WORK TO BE COMPLETED
Could you filter the records below and return each line that holds "WorldData"?

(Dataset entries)
--------
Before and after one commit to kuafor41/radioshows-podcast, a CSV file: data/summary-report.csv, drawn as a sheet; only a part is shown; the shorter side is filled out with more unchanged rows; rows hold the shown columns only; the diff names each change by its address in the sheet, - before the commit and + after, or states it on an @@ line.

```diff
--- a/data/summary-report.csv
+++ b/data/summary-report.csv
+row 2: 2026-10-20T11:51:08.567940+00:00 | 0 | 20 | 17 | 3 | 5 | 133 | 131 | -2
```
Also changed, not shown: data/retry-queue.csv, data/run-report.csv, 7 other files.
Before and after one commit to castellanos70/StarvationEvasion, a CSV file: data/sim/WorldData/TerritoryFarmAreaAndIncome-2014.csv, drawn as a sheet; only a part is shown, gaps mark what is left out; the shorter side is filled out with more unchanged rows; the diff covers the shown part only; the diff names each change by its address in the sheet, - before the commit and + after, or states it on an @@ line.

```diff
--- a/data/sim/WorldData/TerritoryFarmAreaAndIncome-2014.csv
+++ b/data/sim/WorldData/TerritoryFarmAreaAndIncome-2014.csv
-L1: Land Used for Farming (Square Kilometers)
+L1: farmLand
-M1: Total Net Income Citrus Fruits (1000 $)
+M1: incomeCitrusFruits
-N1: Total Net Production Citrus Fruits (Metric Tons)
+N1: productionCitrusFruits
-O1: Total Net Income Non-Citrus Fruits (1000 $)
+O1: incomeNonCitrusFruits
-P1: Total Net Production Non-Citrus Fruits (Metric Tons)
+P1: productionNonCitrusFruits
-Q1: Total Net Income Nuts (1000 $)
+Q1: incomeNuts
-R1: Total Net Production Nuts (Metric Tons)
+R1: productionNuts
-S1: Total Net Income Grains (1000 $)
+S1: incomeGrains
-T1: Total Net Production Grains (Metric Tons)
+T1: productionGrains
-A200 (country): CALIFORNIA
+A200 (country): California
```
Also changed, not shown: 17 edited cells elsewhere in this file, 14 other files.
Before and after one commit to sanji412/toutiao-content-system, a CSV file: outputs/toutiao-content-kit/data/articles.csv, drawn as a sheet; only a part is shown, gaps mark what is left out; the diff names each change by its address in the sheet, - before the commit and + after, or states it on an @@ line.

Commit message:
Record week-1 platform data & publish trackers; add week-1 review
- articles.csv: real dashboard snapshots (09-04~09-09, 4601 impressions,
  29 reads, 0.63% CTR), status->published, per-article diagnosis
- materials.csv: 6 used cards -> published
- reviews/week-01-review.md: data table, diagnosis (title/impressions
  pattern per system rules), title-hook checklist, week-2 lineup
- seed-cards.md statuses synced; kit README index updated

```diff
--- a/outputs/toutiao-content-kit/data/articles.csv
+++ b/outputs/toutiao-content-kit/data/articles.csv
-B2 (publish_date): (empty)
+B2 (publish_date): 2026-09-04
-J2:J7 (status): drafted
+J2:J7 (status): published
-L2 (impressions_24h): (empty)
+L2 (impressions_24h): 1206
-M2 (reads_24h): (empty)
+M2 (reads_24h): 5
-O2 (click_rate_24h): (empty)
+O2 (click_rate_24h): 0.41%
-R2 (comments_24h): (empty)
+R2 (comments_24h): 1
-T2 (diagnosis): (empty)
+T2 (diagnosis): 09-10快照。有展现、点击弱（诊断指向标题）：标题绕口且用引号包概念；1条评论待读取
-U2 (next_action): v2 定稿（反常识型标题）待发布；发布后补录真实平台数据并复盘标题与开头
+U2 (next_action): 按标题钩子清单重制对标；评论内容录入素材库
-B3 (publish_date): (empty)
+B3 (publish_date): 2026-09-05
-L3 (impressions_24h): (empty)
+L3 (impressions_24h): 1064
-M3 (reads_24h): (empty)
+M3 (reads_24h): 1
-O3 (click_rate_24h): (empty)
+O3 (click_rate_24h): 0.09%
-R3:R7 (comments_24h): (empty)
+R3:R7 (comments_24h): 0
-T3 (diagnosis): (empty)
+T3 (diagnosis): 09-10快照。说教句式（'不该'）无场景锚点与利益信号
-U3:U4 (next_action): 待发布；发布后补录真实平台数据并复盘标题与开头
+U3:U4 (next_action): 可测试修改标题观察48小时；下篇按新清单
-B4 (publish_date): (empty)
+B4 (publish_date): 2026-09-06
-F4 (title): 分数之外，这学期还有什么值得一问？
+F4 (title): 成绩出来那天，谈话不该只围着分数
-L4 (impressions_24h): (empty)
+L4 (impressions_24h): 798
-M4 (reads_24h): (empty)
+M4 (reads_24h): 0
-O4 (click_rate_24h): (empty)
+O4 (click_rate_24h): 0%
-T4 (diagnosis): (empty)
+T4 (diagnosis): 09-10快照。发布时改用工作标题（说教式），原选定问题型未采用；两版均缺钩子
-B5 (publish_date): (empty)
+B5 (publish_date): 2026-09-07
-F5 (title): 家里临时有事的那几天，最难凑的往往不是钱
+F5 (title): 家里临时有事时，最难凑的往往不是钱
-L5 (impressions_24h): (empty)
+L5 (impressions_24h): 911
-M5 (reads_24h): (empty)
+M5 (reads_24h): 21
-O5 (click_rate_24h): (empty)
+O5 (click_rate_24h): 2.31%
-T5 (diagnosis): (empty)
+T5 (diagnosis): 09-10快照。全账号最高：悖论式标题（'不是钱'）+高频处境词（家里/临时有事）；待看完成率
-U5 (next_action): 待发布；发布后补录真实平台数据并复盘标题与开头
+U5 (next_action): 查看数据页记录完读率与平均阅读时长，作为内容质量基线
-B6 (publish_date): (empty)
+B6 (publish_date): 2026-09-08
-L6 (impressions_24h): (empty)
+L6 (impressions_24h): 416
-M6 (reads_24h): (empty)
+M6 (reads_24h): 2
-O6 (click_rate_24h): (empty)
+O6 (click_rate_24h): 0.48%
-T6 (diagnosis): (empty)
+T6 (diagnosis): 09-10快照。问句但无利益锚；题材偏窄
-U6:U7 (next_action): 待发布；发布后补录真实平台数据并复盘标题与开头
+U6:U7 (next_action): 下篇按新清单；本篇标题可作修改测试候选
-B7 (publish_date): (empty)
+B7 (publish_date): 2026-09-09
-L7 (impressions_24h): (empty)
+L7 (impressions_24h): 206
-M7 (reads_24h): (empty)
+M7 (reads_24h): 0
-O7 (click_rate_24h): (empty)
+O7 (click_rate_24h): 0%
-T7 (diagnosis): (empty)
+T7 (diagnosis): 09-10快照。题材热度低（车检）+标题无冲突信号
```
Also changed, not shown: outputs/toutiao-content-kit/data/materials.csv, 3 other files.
--------
EXERCISE ANSWER
Before and after one commit to castellanos70/StarvationEvasion, a CSV file: data/sim/WorldData/TerritoryFarmAreaAndIncome-2014.csv, drawn as a sheet; only a part is shown, gaps mark what is left out; the shorter side is filled out with more unchanged rows; the diff covers the shown part only; the diff names each change by its address in the sheet, - before the commit and + after, or states it on an @@ line.
--- a/data/sim/WorldData/TerritoryFarmAreaAndIncome-2014.csv
+++ b/data/sim/WorldData/TerritoryFarmAreaAndIncome-2014.csv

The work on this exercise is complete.